Encyclopedia of Shinto
詳細表示 (Complete Article)
|カテゴリー1：||8. Schools, Groups, and Personalities|
|カテゴリー2：||Modern Sectarian Groups|
A Shinto-derived new religion founded by Masai Yoshimitsu (1907-1970), and known for its claim to be related to the tradition of "ancient Shinto" (Koshintō) disseminated by Hirata Atsutane. It was Miyaji Suii (also known as Kakiwa, 1852-1904) who established a system of divine laws, techniques, and magical spells as a unique form of spiritual study based on Atsutane's Shingaku (theological studies). Masai Yoshimitsu imbibed the influence of Miyaji's teaching and used it to organize a new movement, the Koshintō Senpōkyō. Born in Osaka, Yoshimitsu had, since the latter part of his twenties, devoted himself to the study of Shinto. Lamenting that the Japanese people had reached an extremely demoralized state due to defeat in the war, he felt compelled to spread correct religious faith to them through the spirit of ancient Shinto. In 1946 he set up an organization called Ubusuna Kyōkai (lit., "tutelary deity church") in Osaka and in the following year he established the Naniwa Reigaku Kenkyūjo (Naniwa Spirit Studies Research Center), which focused on reading Shinto scriptures and on studying Shinto techniques and practices.
In 1949 this movement was registered as an independent religious body under the Religious Corporations Ordinance (Shūkyō Hōjinrei) with the name Shintō Senpōkyō, and in 1953 was registered as such under the Religious Corporations Law (Shūkyō Hōjinhō). In 1971 the movement took on its current name. In 1970 Masai Yoshimitsu died and Masai Yoshikata (1943-) succeeded to his spiritual lineage. Yoshikata had begun to assist his father immediately after graduating from Kōgakkan University and had taken on responsibility for the movement's activities. Afterwards he focused on providing followers with teaching and guidance about the world of immortals (shinsenkai) and the ghostly world (yōmeikai), and about a writing system ostensibly passed down from the era of the gods (kamiyomoji), and about various magical spell techniques. Apart from Kojiki and Nihon Shoki, the movement adopts as scriptures the writings of the kokugaku (national learning) scholars, and of Miyaji Suii. It also emphasizes worship of the kami and veneration of ancestors, and conducts rituals in what it considers to be a pure Shinto style.

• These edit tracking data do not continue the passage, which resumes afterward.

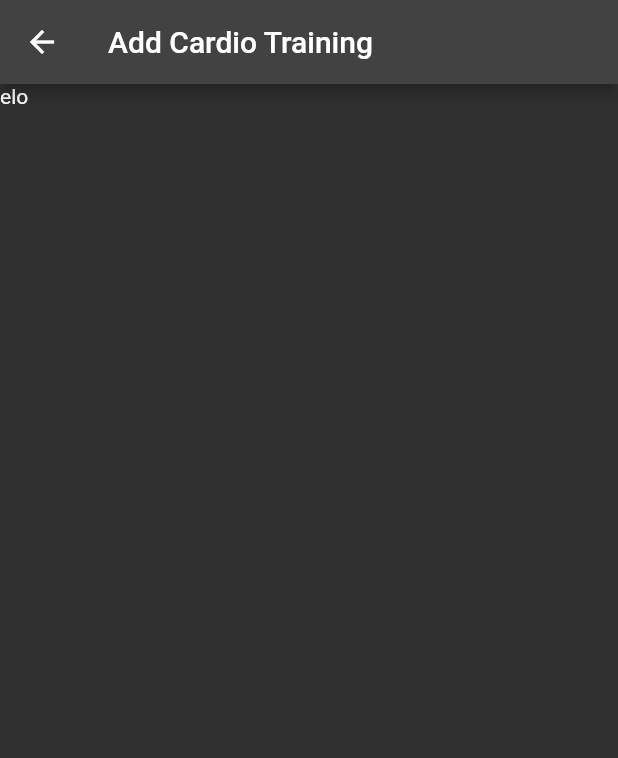
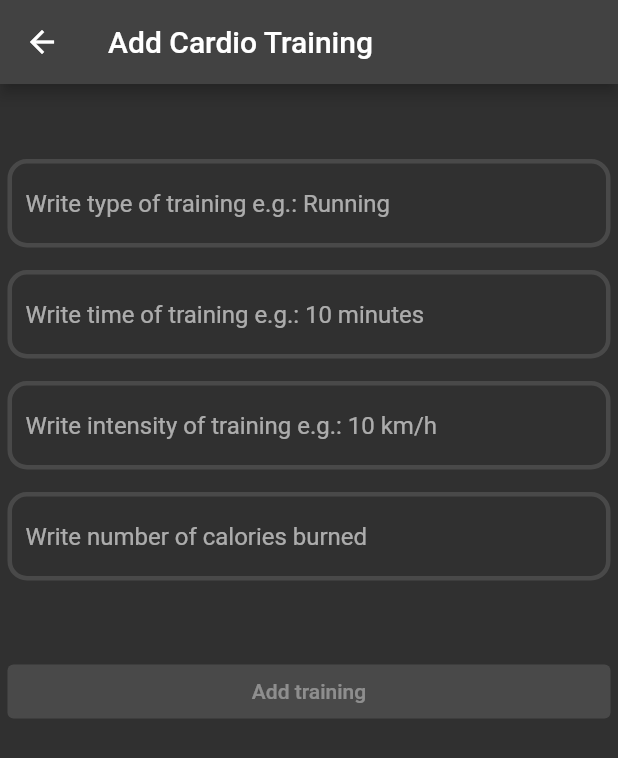
Before and after one commit to hubertgredzinski/workout_log, a Flutter app: the AddCardioTrainingPage screen opened directly, on a phone screen of 412 x 824 dp. Shown: the top 758 px of the screen. Run offline on Flutter 3.47's test engine with Material 2 defaults, Android fonts, the phone set to English and light mode, and no system bars; our stand-ins replace cloud_firestore, firebase_auth, firebase_core, get_it, google_fonts, injectable; missing offline and left inert: flutterfire_ui; accounts and stored records are empty; generated files the repository leaves out were written again.

Commit message:
Create add cardio training page

```diff
--- a/lib/app/features/add_cardio_training/add_cardio_training.dart
+++ b/lib/app/features/add_cardio_training/add_cardio_training.dart
@@ -1,3 +1,4 @@
+import 'package:cloud_firestore/cloud_firestore.dart';
 import 'package:flutter/material.dart';
 
 class AddCardioTrainingPage extends StatefulWidget {
@@ -10,14 +11,126 @@ class AddCardioTrainingPage extends StatefulWidget {
 }
 
 class _AddCardioTrainingPageState extends State<AddCardioTrainingPage> {
+  var type = '';
+  var time = '';
+  var intensity = '';
+  var kcal = '';
   @override
   Widget build(BuildContext context) {
     return Scaffold(
       appBar: AppBar(
         title: const Text("Add Cardio Training"),
-        actions: const [],
       ),
-      body: const Text('elo'),
+      body: Padding(
+        padding: const EdgeInsets.symmetric(horizontal: 5),
+        child: ListView(
+          children: [
+            const SizedBox(height: 50),
+            TextField(
+              decoration: InputDecoration(
+                  enabledBorder: OutlineInputBorder(
+                    borderRadius: BorderRadius.circular(13),
+                    borderSide:
+                        const BorderSide(color: Colors.white12, width: 3),
+                  ),
+                  focusedBorder: OutlineInputBorder(
+                    borderRadius: BorderRadius.circular(15),
+                    borderSide:
+                        const BorderSide(color: Colors.orange, width: 3),
+                  ),
+                  hintText: 'Write type of training e.g.: Running'),
+              onChanged: (newValue) {
+                setState(() {
+                  type = newValue;
+                });
+              },
+            ),
+            const SizedBox(height: 15),
+            TextField(
+              decoration: InputDecoration(
+                  enabledBorder: OutlineInputBorder(
+                    borderRadius: BorderRadius.circular(13),
+                    borderSide:
+                        const BorderSide(color: Colors.white12, width: 3),
+                  ),
+                  focusedBorder: OutlineInputBorder(
+                    borderRadius: BorderRadius.circular(15),
+                    borderSide:
+                        const BorderSide(color: Colors.orange, width: 3),
+                  ),
+                  hintText: 'Write time of training e.g.: 10 minutes'),
+              onChanged: (newValue) {
+                setState(
+                  () {
+                    time = newValue;
+                  },
+                );
+              },
+            ),
+            const SizedBox(height: 15),
+            TextField(
+              decoration: InputDecoration(
+                  enabledBorder: OutlineInputBorder(
+                    borderRadius: BorderRadius.circular(13),
+                    borderSide:
+                        const BorderSide(color: Colors.white12, width: 3),
+                  ),
+                  focusedBorder: OutlineInputBorder(
+                    borderRadius: BorderRadius.circular(15),
+                    borderSide:
+                        const BorderSide(color: Colors.orange, width: 3),
+                  ),
+                  hintText: 'Write intensity of training e.g.: 10 km/h'),
+              onChanged: (newValue) {
+                setState(
+                  () {
+                    intensity = newValue;
+                  },
+                );
+              },
+            ),
+            const SizedBox(height: 15),
+            TextField(
+              decoration: InputDecoration(
+                  enabledBorder: OutlineInputBorder(
+                    borderRadius: BorderRadius.circular(13),
+                    borderSide:
+                        const BorderSide(color: Colors.white12, width: 3),
+                  ),
+                  focusedBorder: OutlineInputBorder(
+                    borderRadius: BorderRadius.circular(15),
+                    borderSide:
+                        const BorderSide(color: Colors.orange, width: 3),
+                  ),
+                  hintText: 'Write number of calories burned'),
+              onChanged: (newValue) {
+                setState(
+                  () {
+                    kcal = newValue;
+                  },
+                );
+              },
+            ),
+            const SizedBox(height: 50),
+            ElevatedButton(
+              style: ElevatedButton.styleFrom(backgroundColor: Colors.orange),
+              onPressed: type.isEmpty || time.isEmpty
+                  ? null
+                  : () {
+                      FirebaseFirestore.instance.collection('cardio').add(
+                        {
+                          'type': type,
+                          'time': time,
+                          'intensity': intensity,
+                          'kcal': kcal,
+                        },
+                      );
+                    },
+              child: const Text('Add training'),
+            )
+          ],
+        ),
+      ),
     );
   }
 }
```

Headquarters: Osaka Prefecture
Nominal membership: Approximately 23, 000 (M)
— Inoue Nobutaka